Main Menu

Discharge of Financial Consultant In Retaliation For Concerted Protest Of Compensation Practices Violates NLRA

January 18, 2006

The U.S. Court of Appeals for the District of Columbia Circuit recently upheld a decision of the National Labor Relations Board (“NLRB”) finding that a union-free investment advisory firm violated the National Labor Relations Act (“NLRA”) when it discharged a senior financial consultant after he protested the company’s changes in bonus practices that reduced his and other employees’ compensation.  Citizens Investment Services Corp. v. NLRB, Docket No. 04-1317, 1334 (D.C. Cir., Dec. 16, 2005), enforcing 342 N.L.R.B. No. 26 (2004).

Most employers know that the NLRA protects the right of employees to join, form, or support labor unions.  But even in the absence of a union that represents or seeks to represent workers, the NLRA protects employees when they engage in “concerted activity” for “mutual aid or protection.”  Such protected conduct includes, for example, requests by or on behalf of a group of employees to preserve or improve wages, benefits, or other working conditions.  Consequently, an employer commits an unfair labor practice if it retaliates against employees for engaging in such conduct.

In the Citizens Investment Services case, the NLRB found that the company violated the NLRA by discharging Christopher Hayward in retaliation for his leading role in expressing several senior consultants’ protest of the reduced commission schedule that the company implemented.  Hayward both spoke up at a management-led meeting, complaining about the new commissions, and included similar objections in an e-mail to one of his superiors.  Hayward’s employment was later terminated for what the company claimed were ethical breaches, and because he had disparaged and undermined the team operation that the employer was encouraging.

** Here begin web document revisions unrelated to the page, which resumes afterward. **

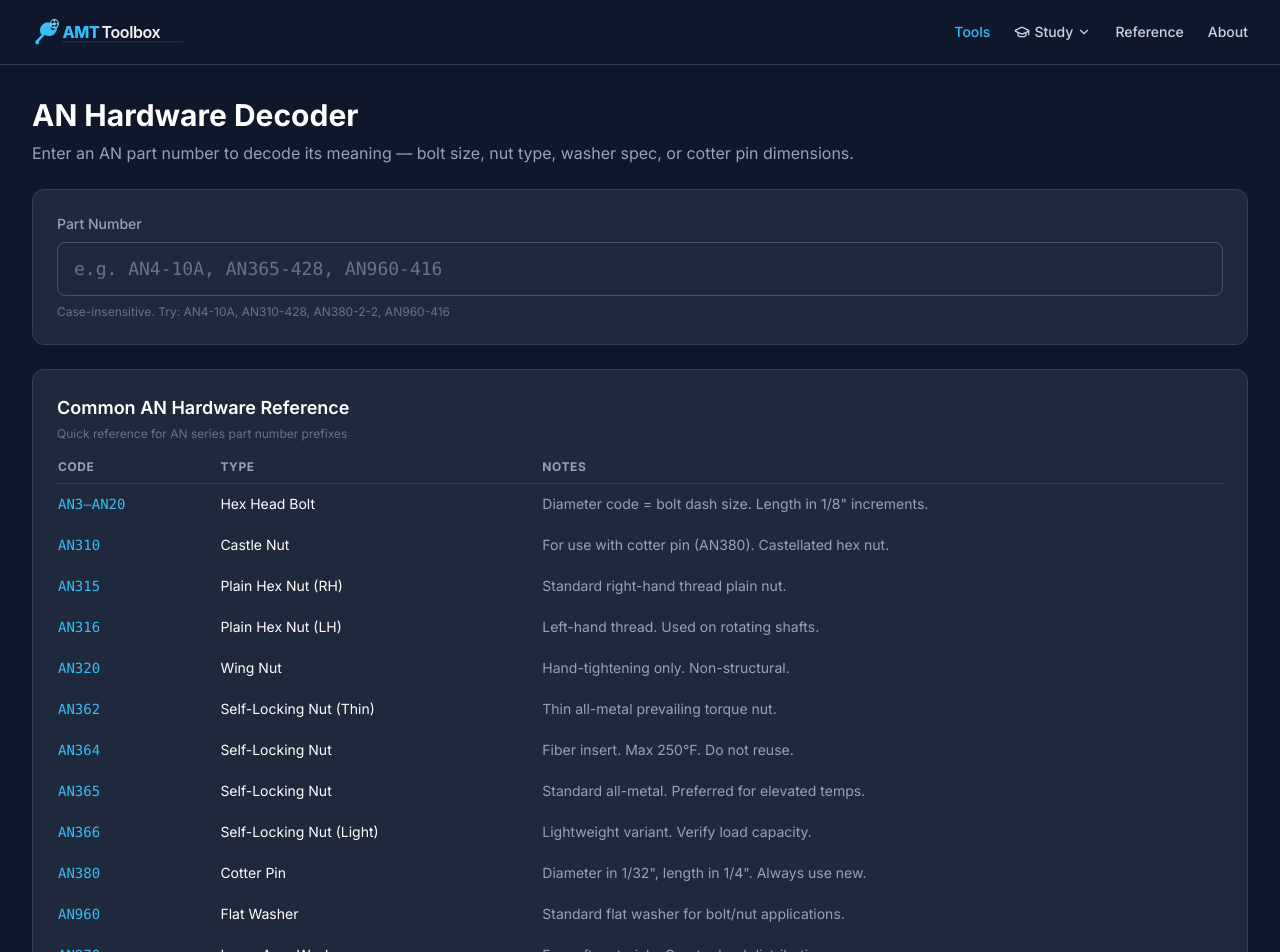
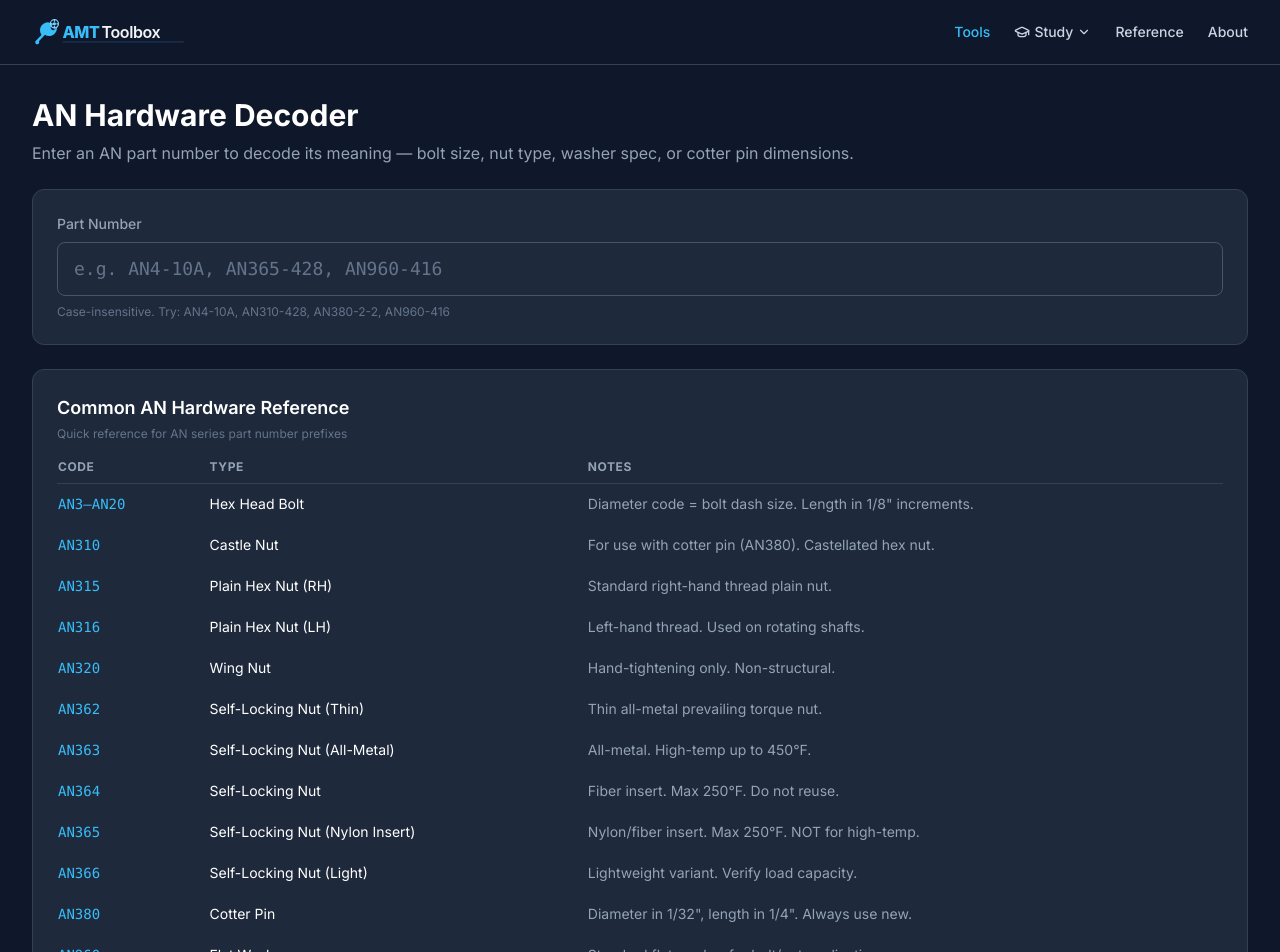
Before and after one commit to dwestbrooks/amttoolbox, a Next.js app: page /tools/an-hardware-decoder in a window 1280 px wide. Shown: the top 952 px of the page. Built offline with nearby package versions, Linux system fonts and the light colour scheme.

Commit message:
Fix AN365/AN363 descriptions in hardware decoder; correct drill size count

```diff
--- a/src/app/tools/an-hardware-decoder/ANHardwareDecoderTool.tsx
+++ b/src/app/tools/an-hardware-decoder/ANHardwareDecoderTool.tsx
@@ -38,8 +38,9 @@ const AN_NUT_TYPES: Record<number, { type: string; description: string; tip: str
   316: { type: 'Plain Hex Nut (Left Hand)', description: 'Standard plain hex nut with left-hand thread. Used on rotating shafts to prevent loosening.', tip: 'Left-hand thread nuts tighten in the direction of shaft rotation.' },
   320: { type: 'Wing Nut', description: 'Wing nut for hand-tightening applications. Not for structural or critical applications.', tip: 'Wing nuts should never be used on critical flight hardware.' },
   362: { type: 'Self-Locking Hex Nut (Thin)', description: 'Thin self-locking nut with all-metal prevailing torque feature. For temperatures up to 250°F.', tip: 'AN362 is the thin version of the self-locking nut. Do not reuse after torque removal.' },
+  363: { type: 'Self-Locking Hex Nut (All-Metal, High-Temp)', description: 'All-metal prevailing torque self-locking nut rated for high-temperature applications up to 450°F. No fiber or nylon insert.', tip: 'Use AN363 when temperatures exceed 250°F. All-metal construction maintains locking torque at elevated temperatures.' },
   364: { type: 'Self-Locking Hex Nut', description: 'Standard self-locking hex nut with fiber insert. Not for use above 250°F or at high RPM.', tip: 'Fiber insert is destroyed at high temperatures. Use AN363 or MS21042 for high-temp applications.' },
-  365: { type: 'Self-Locking Hex Nut (Standard)', description: 'All-metal prevailing torque self-locking nut. Preferred for elevated temperature applications.', tip: 'AN365 is the standard all-metal self-locking nut used throughout aviation maintenance.' },
+  365: { type: 'Self-Locking Hex Nut (Standard, Nylon Insert)', description: 'Standard self-locking hex nut with nylon/fiber insert. Rated to 250°F maximum — NOT for high-temperature applications.', tip: 'AN365 uses a nylon insert and is limited to 250°F. For elevated temperatures, use AN363 (all-metal) instead.' },
   366: { type: 'Self-Locking Hex Nut (Light)', description: 'Light self-locking nut. Designed for lighter duty applications where weight is a concern.', tip: 'Verify load requirements before substituting AN366 for AN365.' },
 }
 
@@ -229,8 +230,9 @@ const AN_REFERENCE = [
   { code: 'AN316', type: 'Plain Hex Nut (LH)', notes: 'Left-hand thread. Used on rotating shafts.' },
   { code: 'AN320', type: 'Wing Nut', notes: 'Hand-tightening only. Non-structural.' },
   { code: 'AN362', type: 'Self-Locking Nut (Thin)', notes: 'Thin all-metal prevailing torque nut.' },
+  { code: 'AN363', type: 'Self-Locking Nut (All-Metal)', notes: 'All-metal. High-temp up to 450°F.' },
   { code: 'AN364', type: 'Self-Locking Nut', notes: 'Fiber insert. Max 250°F. Do not reuse.' },
-  { code: 'AN365', type: 'Self-Locking Nut', notes: 'Standard all-metal. Preferred for elevated temps.' },
+  { code: 'AN365', type: 'Self-Locking Nut (Nylon Insert)', notes: 'Nylon/fiber insert. Max 250°F. NOT for high-temp.' },
   { code: 'AN366', type: 'Self-Locking Nut (Light)', notes: 'Lightweight variant. Verify load capacity.' },
   { code: 'AN380', type: 'Cotter Pin', notes: 'Diameter in 1/32", length in 1/4". Always use new.' },
   { code: 'AN960', type: 'Flat Washer', notes: 'Standard flat washer for bolt/nut applications.' },
```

While the NLRA protects “concerted” activity by employees for “mutual aid,” it does not protect purely individualized protests by a single employee.  Citing this principle, the employer asserted in its defense that Hayward had not been authorized by any co-workers to act on their behalf and that his conduct therefore fell outside the purview of the NLRA.  The Court concluded, however, that the employer was fully aware that Hayward was not acting alone but was one of a group of disaffected employees, and the employer had expressed its dissatisfaction with Hayward’s complaints before he was discharged.  The company also argued that Hayward, as a vice-president, was exempt from the protections of the NLRA because he was a managerial employee.  The Court rejected this defense as well, finding that the assertion that Hayward was a managerial employee was not supported by evidence of any such status and authority. 

In affirming the findings of the NLRB, the Court took note of the fact that that Hayward had not been provided the progressive discipline used by the employer with other employees, and that the managers involved in the decision gave shifting and inconsistent explanations for Hayward’s discharge.  Ultimately, based on the timing of the discharge (which occurred a few weeks after the meeting in which Hayward expressed his protest), the lack of contemporaneous disciplinary warnings for his purported ethical breaches, and the inconsistencies in the managers’ explanations for the discharge, the Court upheld the NLRB’s inference that the employer’s stated reasons were a pretext disguising the true reason for the discharge, which was Hayward’s concerted protest about commission changes.  As a result, the Court affirmed the order of the NLRB directing that Hayward be reinstated with back pay.

The Citizens Investment Services decision serves as a reminder that even union-free employers must be mindful of the protections and prohibitions of the NLRA.  In view of the breadth of the concept of protected concerted activity under the NLRA, an employer’s attempt to discipline or discharge an employee who has lodged protests over working conditions may be subject to challenge as an unfair labor practice.  Accordingly, an employer considering the imposition of discipline in those circumstances must proceed with caution.